I was but a boy when I first looked upon the gaunt figure of the man who was to become the people’s leader, and listened to his calm but forcible arguments in behalf of the principles of the Republican party. It is not likely that at the time I took in, with any adequate appreciation, the weight of the speaker’s reasoning. I have read the address more than once since and it is, of course, impossible to separate my first impressions from my later direct knowledge. I do remember that I was at once impressed with the feeling that here was a political leader whose methods differed from those of any politician to whom I had listened. His contentions were based not upon invective or abuse of “the other fellow,” but purely on considerations of justice, on that everlasting principle that what is just, and only what is just, represents the largest and highest interests of the nation as a whole. I doubt whether there occurred in the whole speech a single example of the stories which had been associated with Lincoln’s name. The speaker was evidently himself impressed with the greatness of the opportunity and with the dignity and importance of his responsibility. The speech in fact gave the keynote to the coming campaign.
It is hardly necessary to add that it also decided the selection of the national leader not only for the political campaign, but through the coming struggle. If it had not been for the impression made upon New York and the East generally by Lincoln’s speech and by the man himself, the vote of New York could not have been secured in the May convention for the nomination of the man from Illinois.

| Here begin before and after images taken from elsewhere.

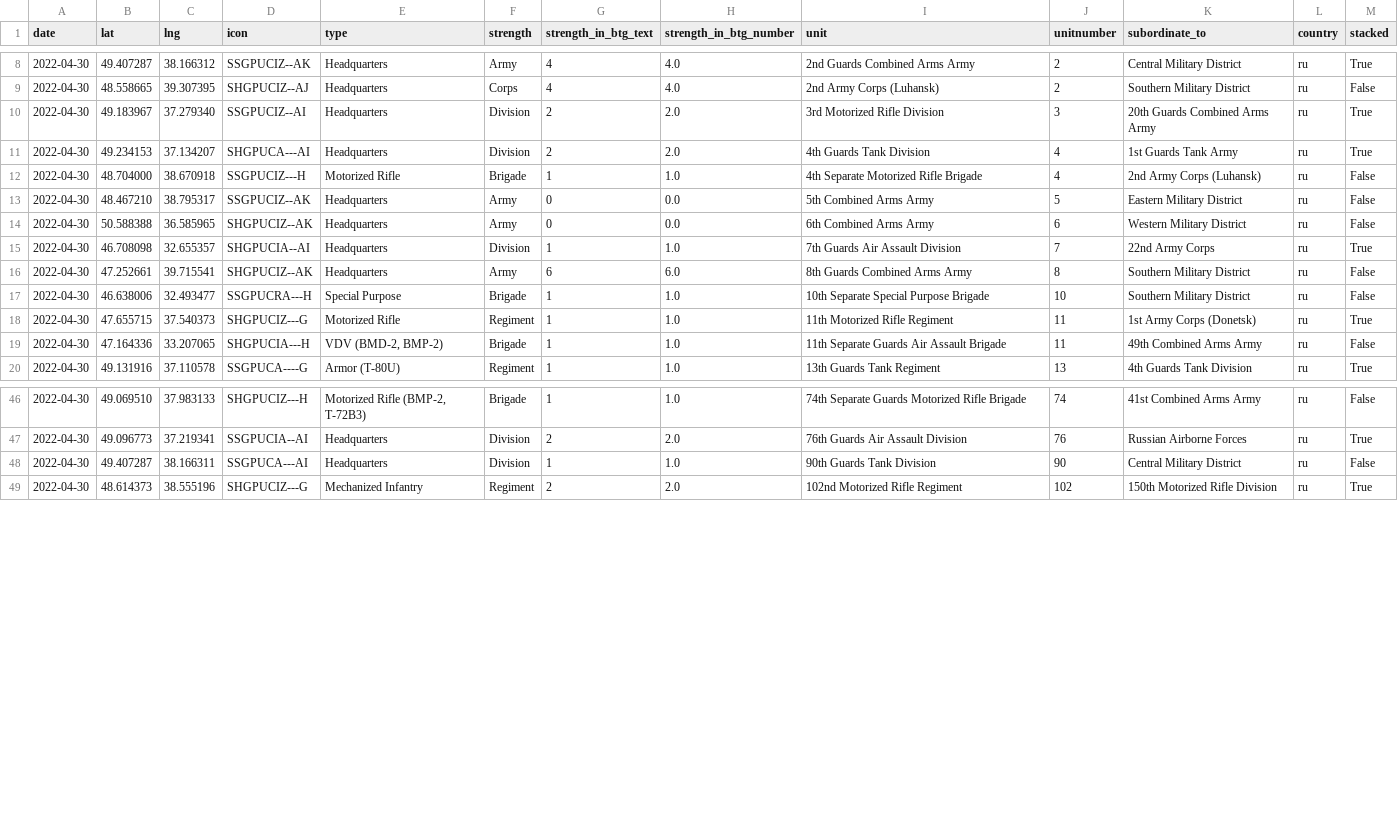
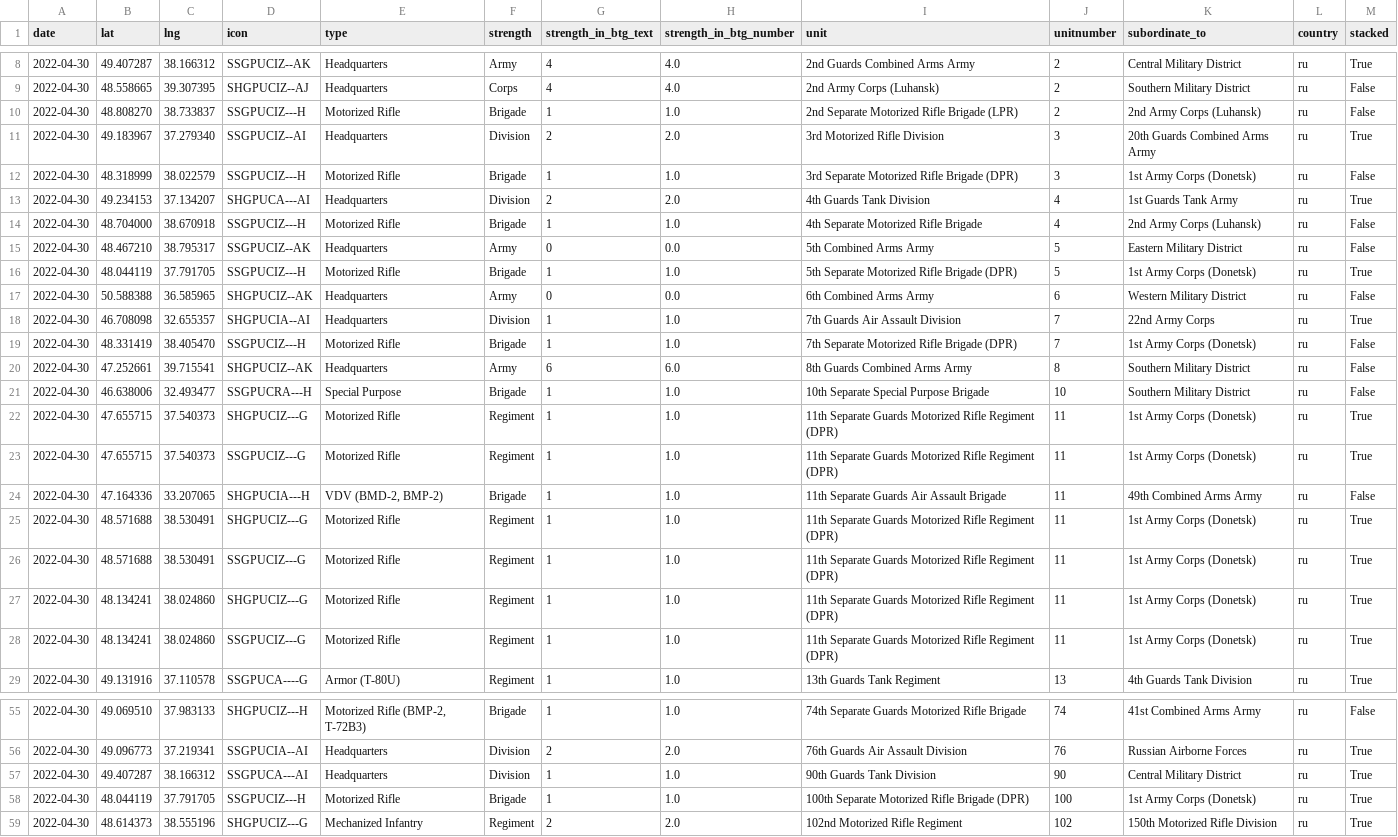
Before and after one commit to simonhuwiler/uawardata, a CSV file: data/csv/units_current.csv, drawn as a sheet; only a part is shown, gaps mark what is left out; the diff covers the shown part only.

```diff
--- a/data/csv/units_current.csv
+++ b/data/csv/units_current.csv
@@ -9,3 +9,5 @@ date,lat,lng,icon,type,strength,strength_in_btg_text,strength_in_btg_number,unit
 2022-04-30,48.558665,39.307395,SHGPUCIZ--AJ,Headquarters,Corps,4,4.0,2nd Army Corps (Luhansk),2,Southern Military District,ru,False
+2022-04-30,48.808270,38.733837,SSGPUCIZ---H,Motorized Rifle,Brigade,1,1.0,2nd Separate Motorized Rifle Brigade (LPR),2,2nd Army Corps (Luhansk),ru,False
 2022-04-30,49.183967,37.279340,SSGPUCIZ--AI,Headquarters,Division,2,2.0,3rd Motorized Rifle Division,3,20th Guards Combined Arms Army,ru,True
+2022-04-30,48.318999,38.022579,SSGPUCIZ---H,Motorized Rifle,Brigade,1,1.0,3rd Separate Motorized Rifle Brigade (DPR),3,1st Army Corps (Donetsk),ru,False
 2022-04-30,49.234153,37.134207,SHGPUCA---AI,Headquarters,Division,2,2.0,4th Guards Tank Division,4,1st Guards Tank Army,ru,True
@@ -13,8 +15,15 @@ date,lat,lng,icon,type,strength,strength_in_btg_text,strength_in_btg_number,unit
 2022-04-30,48.467210,38.795317,SSGPUCIZ--AK,Headquarters,Army,0,0.0,5th Combined Arms Army,5,Eastern Military District,ru,False
+2022-04-30,48.044119,37.791705,SSGPUCIZ---H,Motorized Rifle,Brigade,1,1.0,5th Separate Motorized Rifle Brigade (DPR),5,1st Army Corps (Donetsk),ru,True
 2022-04-30,50.588388,36.585965,SHGPUCIZ--AK,Headquarters,Army,0,0.0,6th Combined Arms Army,6,Western Military District,ru,False
 2022-04-30,46.708098,32.655357,SHGPUCIA--AI,Headquarters,Division,1,1.0,7th Guards Air Assault Division,7,22nd Army Corps,ru,True
+2022-04-30,48.331419,38.405470,SSGPUCIZ---H,Motorized Rifle,Brigade,1,1.0,7th Separate Motorized Rifle Brigade (DPR),7,1st Army Corps (Donetsk),ru,False
 2022-04-30,47.252661,39.715541,SHGPUCIZ--AK,Headquarters,Army,6,6.0,8th Guards Combined Arms Army,8,Southern Military District,ru,False
 2022-04-30,46.638006,32.493477,SSGPUCRA---H,Special Purpose,Brigade,1,1.0,10th Separate Special Purpose Brigade,10,Southern Military District,ru,False
-2022-04-30,47.655715,37.540373,SHGPUCIZ---G,Motorized Rifle,Regiment,1,1.0,11th Motorized Rifle Regiment,11,1st Army Corps (Donetsk),ru,True
+2022-04-30,47.655715,37.540373,SHGPUCIZ---G,Motorized Rifle,Regiment,1,1.0,11th Separate Guards Motorized Rifle Regiment (DPR),11,1st Army Corps (Donetsk),ru,True
+2022-04-30,47.655715,37.540373,SSGPUCIZ---G,Motorized Rifle,Regiment,1,1.0,11th Separate Guards Motorized Rifle Regiment (DPR),11,1st Army Corps (Donetsk),ru,True
 2022-04-30,47.164336,33.207065,SHGPUCIA---H,"VDV (BMD-2, BMP-2)",Brigade,1,1.0,11th Separate Guards Air Assault Brigade,11,49th Combined Arms Army,ru,False
+2022-04-30,48.571688,38.530491,SHGPUCIZ---G,Motorized Rifle,Regiment,1,1.0,11th Separate Guards Motorized Rifle Regiment (DPR),11,1st Army Corps (Donetsk),ru,True
+2022-04-30,48.571688,38.530491,SSGPUCIZ---G,Motorized Rifle,Regiment,1,1.0,11th Separate Guards Motorized Rifle Regiment (DPR),11,1st Army Corps (Donetsk),ru,True
+2022-04-30,48.134241,38.024860,SHGPUCIZ---G,Motorized Rifle,Regiment,1,1.0,11th Separate Guards Motorized Rifle Regiment (DPR),11,1st Army Corps (Donetsk),ru,True
+2022-04-30,48.134241,38.024860,SSGPUCIZ---G,Motorized Rifle,Regiment,1,1.0,11th Separate Guards Motorized Rifle Regiment (DPR),11,1st Army Corps (Donetsk),ru,True
 2022-04-30,49.131916,37.110578,SSGPUCA----G,Armor (T-80U),Regiment,1,1.0,13th Guards Tank Regiment,13,4th Guards Tank Division,ru,True
@@ -47,3 +56,4 @@ date,lat,lng,icon,type,strength,strength_in_btg_text,strength_in_btg_number,unit
 2022-04-30,49.096773,37.219341,SSGPUCIA--AI,Headquarters,Division,2,2.0,76th Guards Air Assault Division,76,Russian Airborne Forces,ru,True
-2022-04-30,49.407287,38.166311,SSGPUCA---AI,Headquarters,Division,1,1.0,90th Guards Tank Division,90,Central Military District,ru,False
+2022-04-30,49.407287,38.166312,SSGPUCA---AI,Headquarters,Division,1,1.0,90th Guards Tank Division,90,Central Military District,ru,True
+2022-04-30,48.044119,37.791705,SSGPUCIZ---H,Motorized Rifle,Brigade,1,1.0,100th Separate Motorized Rifle Brigade (DPR),100,1st Army Corps (Donetsk),ru,True
 2022-04-30,48.614373,38.555196,SHGPUCIZ---G,Mechanized Infantry,Regiment,2,2.0,102nd Motorized Rifle Regiment,102,150th Motorized Rifle Division,ru,True
```
Also changed, not shown: 4 edited cells elsewhere in this file, data/csv/btgs_all.csv, data/csv/btgs_current.csv, 5 other files.
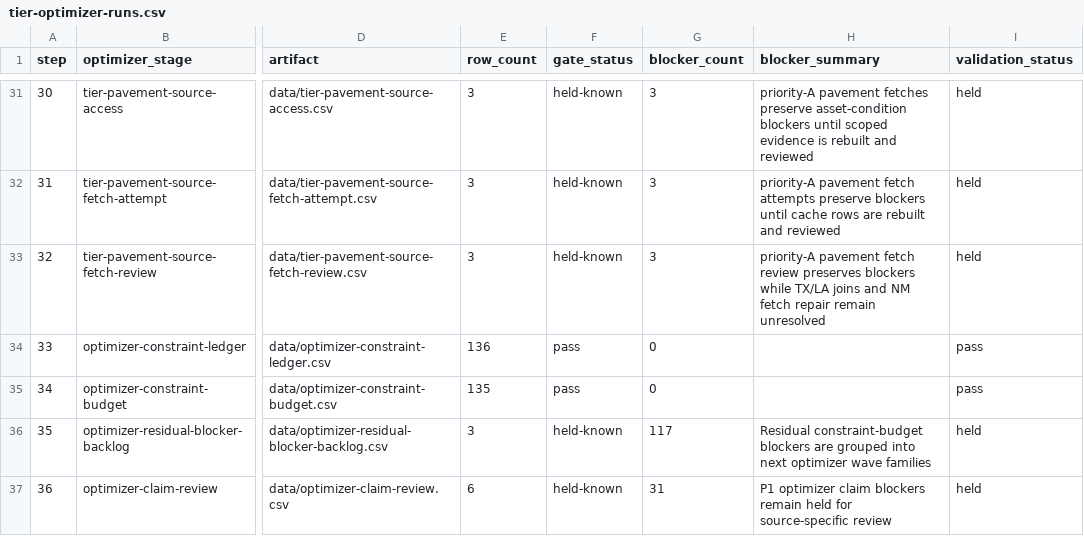
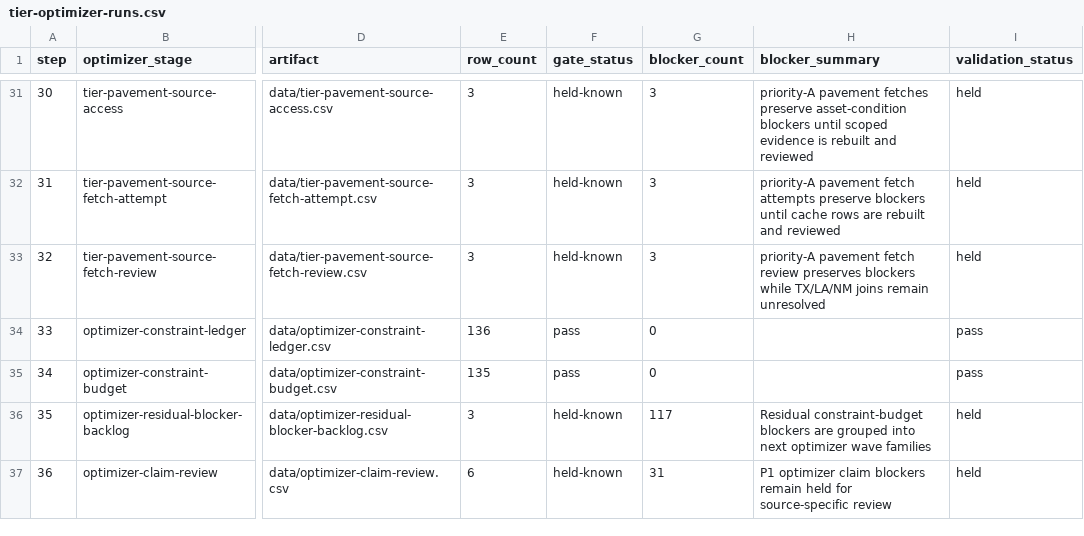
Before and after one commit to giodl73-repo/ROUTE, a CSV file: data/tier-optimizer-runs.csv, drawn as a sheet; only a part is shown, gaps mark what is left out; the diff names each change by its address in the sheet, - before the commit and + after, or states it on an @@ line.

```diff
--- a/data/tier-optimizer-runs.csv
+++ b/data/tier-optimizer-runs.csv
-H33 (blocker_summary): …blockers while TX/LA joins and NM fetch repair remain unresolved
+H33 (blocker_summary): …blockers while TX/LA/NM joins remain unresolved
```
Also changed, not shown: data/release-manifest.csv, data/tier-pavement-source-fetch-attempt.csv, 9 other files.
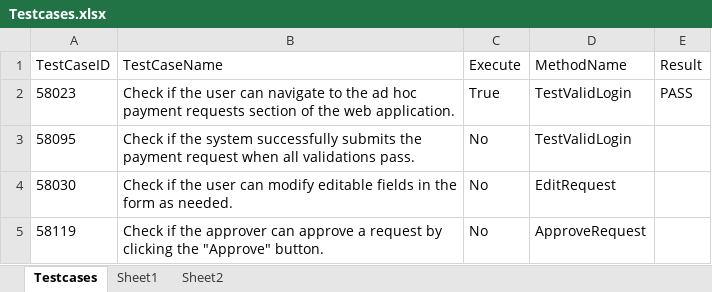
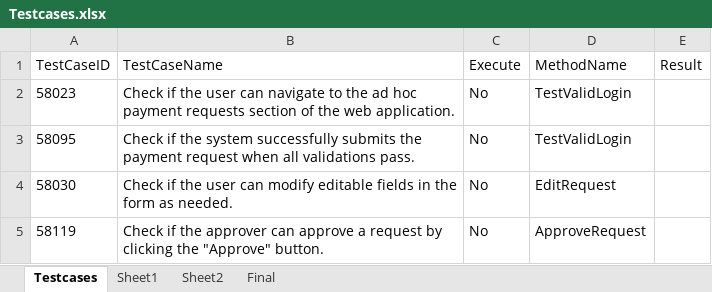
Before and after one commit to Sugandan05/FionaAutomation, an Excel workbook: bin/Debug/net8.0/Config/Testcases.xlsx, sheet Testcases, drawn as a sheet; only a part is shown; values as stored, in another font and other column widths than the file's, no borders; the diff covers the shown part only; the diff names each change by its address in the sheet, - before the commit and + after, or states it on an @@ line.

```diff
--- a/bin/Debug/net8.0/Config/Testcases.xlsx (sheet Testcases)
+++ b/bin/Debug/net8.0/Config/Testcases.xlsx (sheet Testcases)
+sheet tab: Final
-C2 (Execute): True
+C2 (Execute): No
-E2 (Result): PASS
+E2 (Result): (empty)
```
Also changed, not shown: 1 edited cell elsewhere in this sheet, Config/Testcases.xlsx, 20 other files.
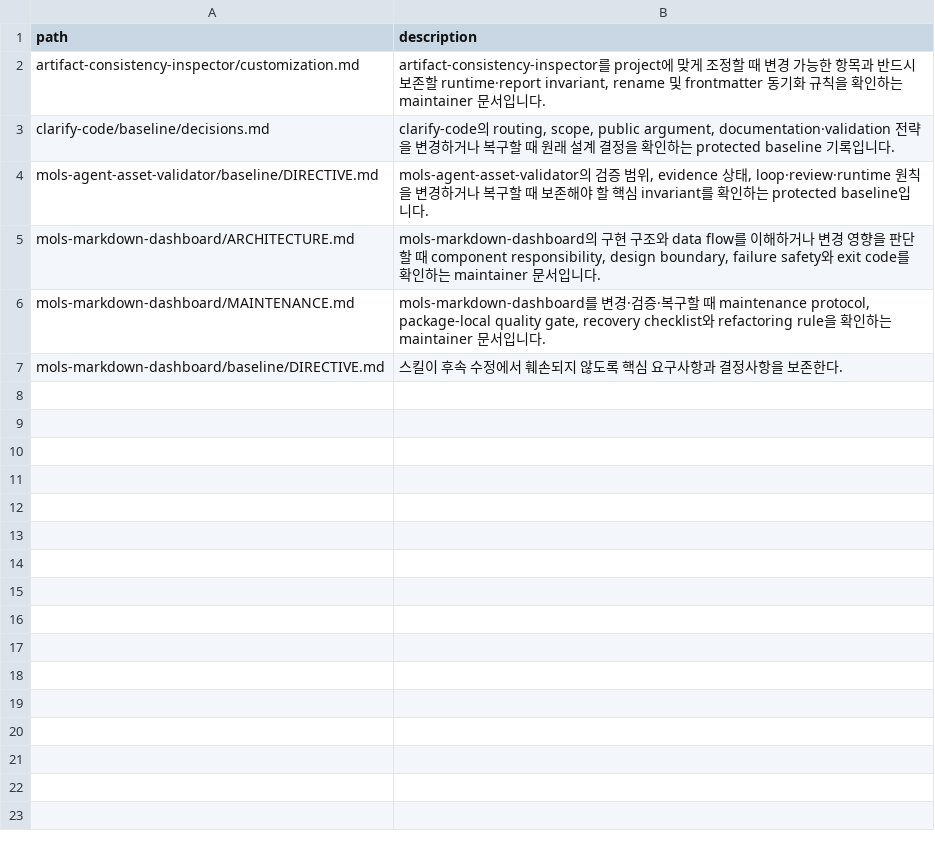
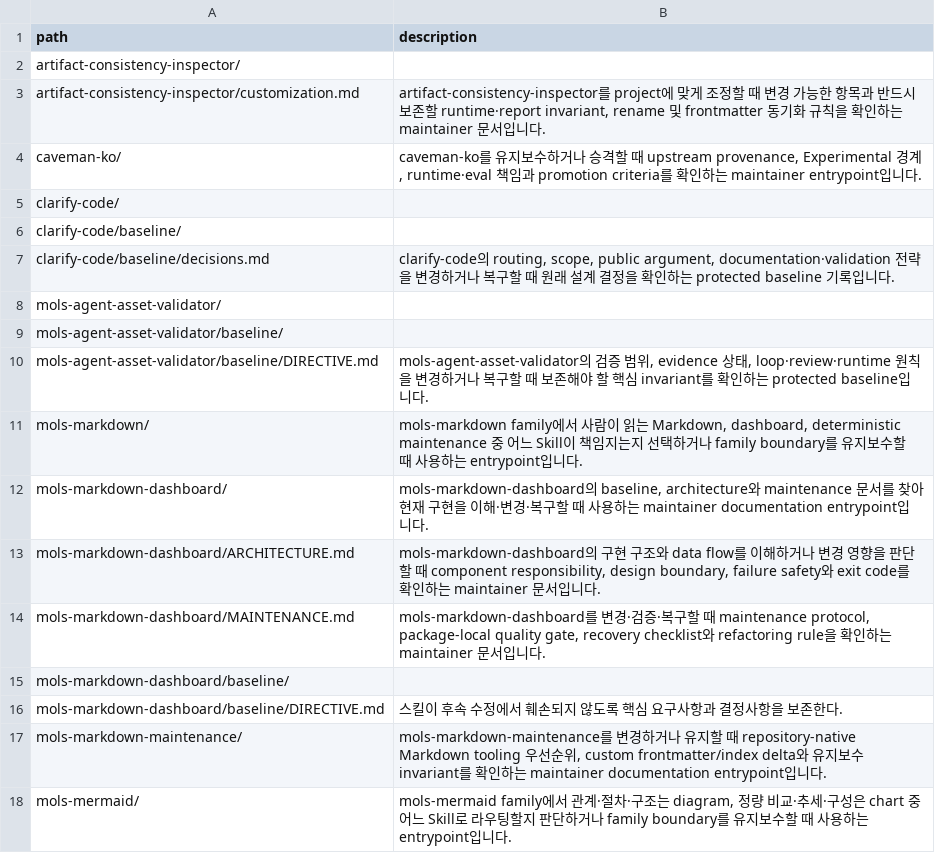
Before and after one commit to mols3131d/mols-agent-assets, a TSV file: docs/skills/INDEX.tsv, drawn as a sheet.

Commit message:
chore: skills index 디렉토리 projection 갱신

```diff
--- a/docs/skills/INDEX.tsv
+++ b/docs/skills/INDEX.tsv
@@ -1,7 +1,18 @@
 path	description
+artifact-consistency-inspector/	
 artifact-consistency-inspector/customization.md	artifact-consistency-inspector를 project에 맞게 조정할 때 변경 가능한 항목과 반드시 보존할 runtime·report invariant, rename 및 frontmatter 동기화 규칙을 확인하는 maintainer 문서입니다.
+caveman-ko/	caveman-ko를 유지보수하거나 승격할 때 upstream provenance, Experimental 경계, runtime·eval 책임과 promotion criteria를 확인하는 maintainer entrypoint입니다.
+clarify-code/	
+clarify-code/baseline/	
 clarify-code/baseline/decisions.md	clarify-code의 routing, scope, public argument, documentation·validation 전략을 변경하거나 복구할 때 원래 설계 결정을 확인하는 protected baseline 기록입니다.
+mols-agent-asset-validator/	
+mols-agent-asset-validator/baseline/	
 mols-agent-asset-validator/baseline/DIRECTIVE.md	mols-agent-asset-validator의 검증 범위, evidence 상태, loop·review·runtime 원칙을 변경하거나 복구할 때 보존해야 할 핵심 invariant를 확인하는 protected baseline입니다.
+mols-markdown/	mols-markdown family에서 사람이 읽는 Markdown, dashboard, deterministic maintenance 중 어느 Skill이 책임지는지 선택하거나 family boundary를 유지보수할 때 사용하는 entrypoint입니다.
+mols-markdown-dashboard/	mols-markdown-dashboard의 baseline, architecture와 maintenance 문서를 찾아 현재 구현을 이해·변경·복구할 때 사용하는 maintainer documentation entrypoint입니다.
 mols-markdown-dashboard/ARCHITECTURE.md	mols-markdown-dashboard의 구현 구조와 data flow를 이해하거나 변경 영향을 판단할 때 component responsibility, design boundary, failure safety와 exit code를 확인하는 maintainer 문서입니다.
 mols-markdown-dashboard/MAINTENANCE.md	mols-markdown-dashboard를 변경·검증·복구할 때 maintenance protocol, package-local quality gate, recovery checklist와 refactoring rule을 확인하는 maintainer 문서입니다.
+mols-markdown-dashboard/baseline/	
 mols-markdown-dashboard/baseline/DIRECTIVE.md	스킬이 후속 수정에서 훼손되지 않도록 핵심 요구사항과 결정사항을 보존한다.
+mols-markdown-maintenance/	mols-markdown-maintenance를 변경하거나 유지할 때 repository-native Markdown tooling 우선순위, custom frontmatter/index delta와 유지보수 invariant를 확인하는 maintainer documentation entrypoint입니다.
+mols-mermaid/	mols-mermaid family에서 관계·절차·구조는 diagram, 정량 비교·추세·구성은 chart 중 어느 Skill로 라우팅할지 판단하거나 family boundary를 유지보수할 때 사용하는 entrypoint입니다.
```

Robert Lincoln (writing to me in July, 1908) says:
“After my father’s address in New York in February, 1860, he made a trip to New England in order to visit me at Exeter, N.H., where I was then a student in the Phillips Academy. It had not been his plan to do any speaking in New England, but, as a result of the address in New York, he received several requests from New England friends for speeches, and I find that before returning to the West, he spoke at the following places: Providence, R.I., Manchester, N.H., Exeter, N.H., Dover, N.H., Concord, N.H., Hartford, Conn., Meriden, Conn., New Haven, Conn., Woonsocket, R.I., Norwalk, Conn., and Bridgeport, Conn. I am quite sure that coming and going he passed through Boston merely as an unknown traveller.”
Mr. Lincoln writes to his wife from Exeter, N.H., March 4, 1860, as follows: